JAMES P. CROCKER, Plaintiff - Appellee,
DEPUTY SHERIFF STEVEN ERIC BEATTY, Martin County Sheriff's Office, in his individual capacity, Defendant-Appellant.
from the United States District Court for the Southern
District of Florida D.C. Docket No. 2:16-cv-14162-RLR
TJOFLAT, JILL PRYOR, and FAY, Circuit Judges.
Beatty, a deputy in the Martin County (Florida) Sheriff's
Office, appeals the District Court's denial of his motion
for summary judgment as to one claim in James Crocker's
complaint against him. Crocker brought suit under 42 U.S.C.
§ 1983, asserting that his Fourth Amendment rights were
violated when Beatty seized his iPhone after Crocker took
photos and videos of a car accident crash scene from an
interstate grass median (the phone seizure claim). The
District Court determined that this seizure constituted a
Fourth Amendment violation and that Beatty was not entitled
to qualified immunity; thus, the claim survived summary
judgment. After thorough review, we affirm.
review of the District Court's ruling on Beatty's
summary judgment motion, we accept Crocker's version of
the facts as true and draw all reasonable inferences in the
light most favorable to him as the non-movant. Singletary
v. Vargas, 804 F.3d 1174, 1176 n.2 (11th Cir. 2015). On
the afternoon of May 20, 2012, Crocker was driving northbound
on Interstate 95 in Martin County, Florida when he observed
an overturned SUV in the interstate median that had recently
been involved in an accident. Crocker pulled over on the left
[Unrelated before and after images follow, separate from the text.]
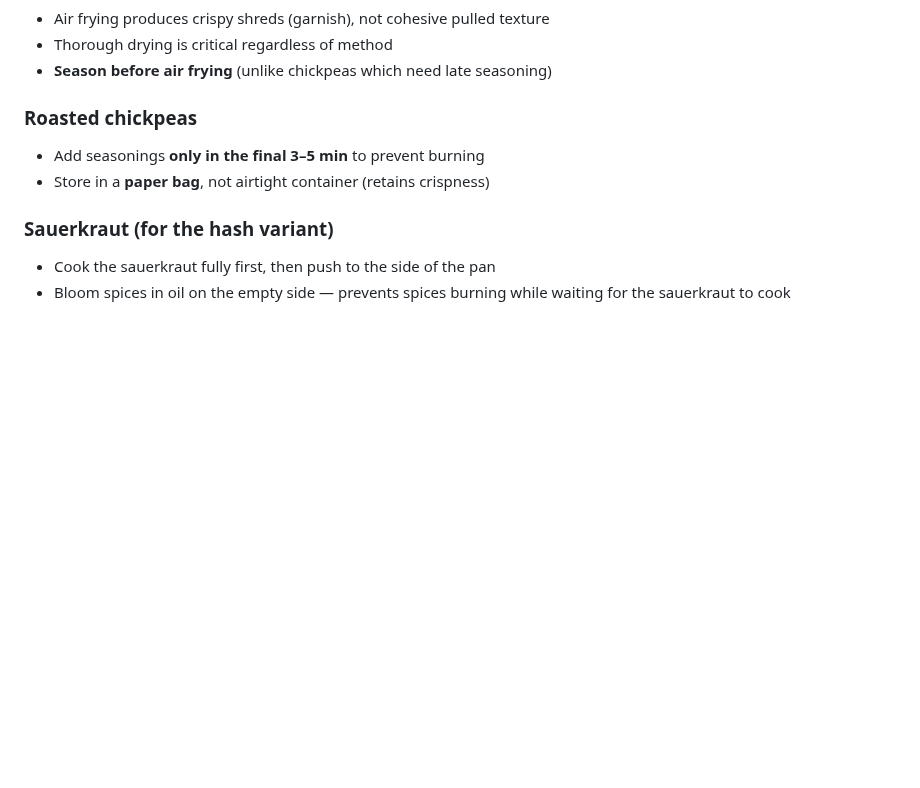
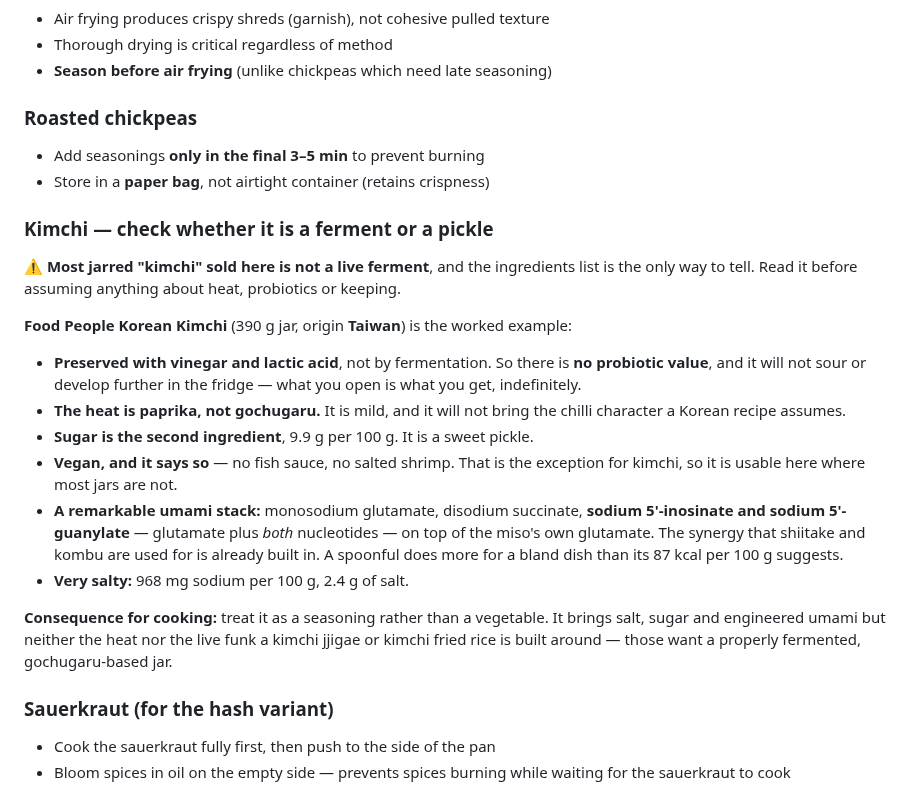
Before and after one commit to little-big-h/Recipes, a Markdown page: docs/TECHNIQUES.md, the part around the change. Rendered like a GitHub page; blank space fills up the shorter version.

Commit message:
techniques: kimchi - check whether it is a ferment or a pickle
The Food People jar's ingredients list changes what the product is,
and none of it is visible on the nutrition panel.

It is preserved with VINEGAR AND LACTIC ACID, not fermented. No
probiotic value, and it will not develop in the fridge. Its heat is
PAPRIKA, not gochugaru, so it is mild and brings none of the chilli
character a Korean recipe assumes. Sugar is the second ingredient.
Origin is Taiwan, not Korea.

It does confirm the vegan claim - no fish sauce, no salted shrimp,
which is the exception for kimchi and makes this one usable here.

And it carries an unusual umami stack: monosodium glutamate, disodium
succinate, sodium 5'-inosinate AND sodium 5'-guanylate, i.e. glutamate
plus both nucleotides, on top of the miso's own glutamate. The
synergy shiitake and kombu are used for is already built in.

Net weight 390 g on the jar, which confirms the figure inferred
yesterday from 10 g x 39 servings.

The practical upshot is in the note: treat it as a seasoning rather
than a vegetable, and do not build a kimchi jjigae or kimchi fried
rice on it - those want a fermented gochugaru jar.

Co-Authored-By: Claude Opus 5 <noreply@anthropic.com>
Claude-Session: https://claude.ai/code/session_012z2gML7ZCaAt9DAuwBuNM2

```diff
--- a/docs/TECHNIQUES.md
+++ b/docs/TECHNIQUES.md
@@ -479,6 +479,35 @@ The vegetarian umami backbone. Kombu (dried kelp) supplies **glutamate**; shiita
 - Add seasonings **only in the final 3–5 min** to prevent burning
 - Store in a **paper bag**, not airtight container (retains crispness)
 
+### Kimchi — check whether it is a ferment or a pickle
+
+⚠ **Most jarred "kimchi" sold here is not a live ferment**, and the ingredients
+list is the only way to tell. Read it before assuming anything about heat,
+probiotics or keeping.
+
+**Food People Korean Kimchi** (390 g jar, origin **Taiwan**) is the worked
+example:
+
+- **Preserved with vinegar and lactic acid**, not by fermentation. So there is
+  **no probiotic value**, and it will not sour or develop further in the fridge —
+  what you open is what you get, indefinitely.
+- **The heat is paprika, not gochugaru.** It is mild, and it will not bring the
+  chilli character a Korean recipe assumes.
+- **Sugar is the second ingredient**, 9.9 g per 100 g. It is a sweet pickle.
+- **Vegan, and it says so** — no fish sauce, no salted shrimp. That is the
+  exception for kimchi, so it is usable here where most jars are not.
+- **A remarkable umami stack:** monosodium glutamate, disodium succinate,
+  **sodium 5'-inosinate and sodium 5'-guanylate** — glutamate plus *both*
+  nucleotides — on top of the miso's own glutamate. The synergy that shiitake and
+  kombu are used for is already built in. A spoonful does more for a bland dish
+  than its 87 kcal per 100 g suggests.
+- **Very salty:** 968 mg sodium per 100 g, 2.4 g of salt.
+
+**Consequence for cooking:** treat it as a seasoning rather than a vegetable. It
+brings salt, sugar and engineered umami but neither the heat nor the live
+funk a kimchi jjigae or kimchi fried rice is built around — those want a
+properly fermented, gochugaru-based jar.
+
 ### Sauerkraut (for the hash variant)
 
 - Cook the sauerkraut fully first, then push to the side of the pan
```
shoulder and ran toward the SUV. About fifteen other
motorists also stopped to assist. Soon after, a road ranger
arrived and assured the bystanders that emergency personnel
were nearby. Upon their arrival, Crocker stepped away to make
room, but he remained in the interstate median about fifty
feet from the SUV.
noticed some of the other bystanders were taking photographs
and videos of the crash scene with their cell phones. Crocker
took out his own cell phone, an iPhone, and proceeded to take
photos and videos of the scene. He captured images of empty
beer bottles, the overturned vehicle, and firemen, but no
images of any persons involved in the accident. About thirty
seconds after Crocker had started using his iPhone camera,
Beatty walked over toward him, reached out from behind him
without warning or explanation,  and took the iPhone out of
asked Crocker why he was on the scene. Crocker explained that
he stopped to assist before first responders had arrived.
Beatty told Crocker to leave. Crocker agreed to do so, but
said that he needed his iPhone back. Beatty replied that the
photographs and videos on the iPhone were evidence of the
state, and Crocker would need to drive to the nearest weigh
station to wait for instructions about the return
of his phone after the evidence could be obtained from it.
Crocker indicated he would leave the scene immediately if
Beatty would return his iPhone, and he offered to delete the
photographs and videos in an attempt to secure its return.
Beatty refused to hand over the phone, and in turn, Crocker
refused to leave. Beatty then arrested Crocker for resisting
an officer without violence.
filed a lawsuit against Beatty and the Martin County Sheriff
in 2016, alleging false arrest and a plethora of violations
of his constitutional rights pursuant to 42 U.S.C. §
1983, including the phone seizure claim. Beatty moved for
summary judgment on the claims raised against him,
arguing as to the phone seizure claim that no Fourth
Amendment violation occurred and that, in any event, he was
entitled to qualified immunity. The District Court granted
summary judgment as to all claims except for the phone
seizure claim, on which it denied Beatty's motion. Beatty
filed an interlocutory appeal.
motion for summary judgment is based on a qualified immunity
defense and a district court denies the motion, the denial
constitutes a final decision from which we have interlocutory
jurisdiction under 28 U.S.C. § 1291 for appeals
involving questions of law. Bates v. Harvey, 518
F.3d 1233, 1239 (11th Cir. 2008). Summary judgment is
appropriate if "the movant shows that there is no
genuine dispute as to any material fact and the movant is
entitled to judgment as a matter of law." Fed.R.Civ.P.
resolve qualified immunity claims under a two-step sequence:
whether the facts as reviewed make out a violation of a
constitutional right, and if so, whether the right at issue
was clearly established at the time of the defendant's
alleged misconduct. Pearson v. Callahan, 555 U.S.
223, 232, 129 S.Ct. 808, 815- 16 (2009). Both steps of the
sequence are reviewed de novo. See Cottone v.
Jenne, 326 F.3d 1352, 1357 (11th Cir. 2003). We address
each in turn.